[Change detection outputs]

###

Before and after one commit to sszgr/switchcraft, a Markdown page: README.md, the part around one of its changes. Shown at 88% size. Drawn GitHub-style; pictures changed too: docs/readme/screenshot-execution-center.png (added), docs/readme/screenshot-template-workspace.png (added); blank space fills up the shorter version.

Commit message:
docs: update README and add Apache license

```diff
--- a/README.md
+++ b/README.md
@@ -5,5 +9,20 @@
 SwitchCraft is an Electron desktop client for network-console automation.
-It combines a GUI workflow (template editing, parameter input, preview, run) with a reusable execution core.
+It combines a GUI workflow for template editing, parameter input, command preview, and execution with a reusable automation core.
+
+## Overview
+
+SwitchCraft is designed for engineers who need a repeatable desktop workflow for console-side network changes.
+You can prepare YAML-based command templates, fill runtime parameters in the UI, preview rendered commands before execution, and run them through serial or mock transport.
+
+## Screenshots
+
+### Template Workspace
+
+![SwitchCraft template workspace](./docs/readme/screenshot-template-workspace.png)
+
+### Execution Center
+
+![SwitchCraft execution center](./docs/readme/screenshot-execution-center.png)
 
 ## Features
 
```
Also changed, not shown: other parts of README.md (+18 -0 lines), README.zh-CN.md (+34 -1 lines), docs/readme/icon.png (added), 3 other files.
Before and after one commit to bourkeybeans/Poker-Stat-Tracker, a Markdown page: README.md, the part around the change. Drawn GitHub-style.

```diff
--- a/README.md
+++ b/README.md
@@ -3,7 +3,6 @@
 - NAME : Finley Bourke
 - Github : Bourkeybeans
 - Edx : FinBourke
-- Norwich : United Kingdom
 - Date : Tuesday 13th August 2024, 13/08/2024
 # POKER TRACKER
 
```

###

## EXERCISE DESCRIPTION
Copy out all lines above holding "reusable".

## TASK OUTPUT
-It combines a GUI workflow (template editing, parameter input, preview, run) with a reusable execution core.
+It combines a GUI workflow for template editing, parameter input, command preview, and execution with a reusable automation core.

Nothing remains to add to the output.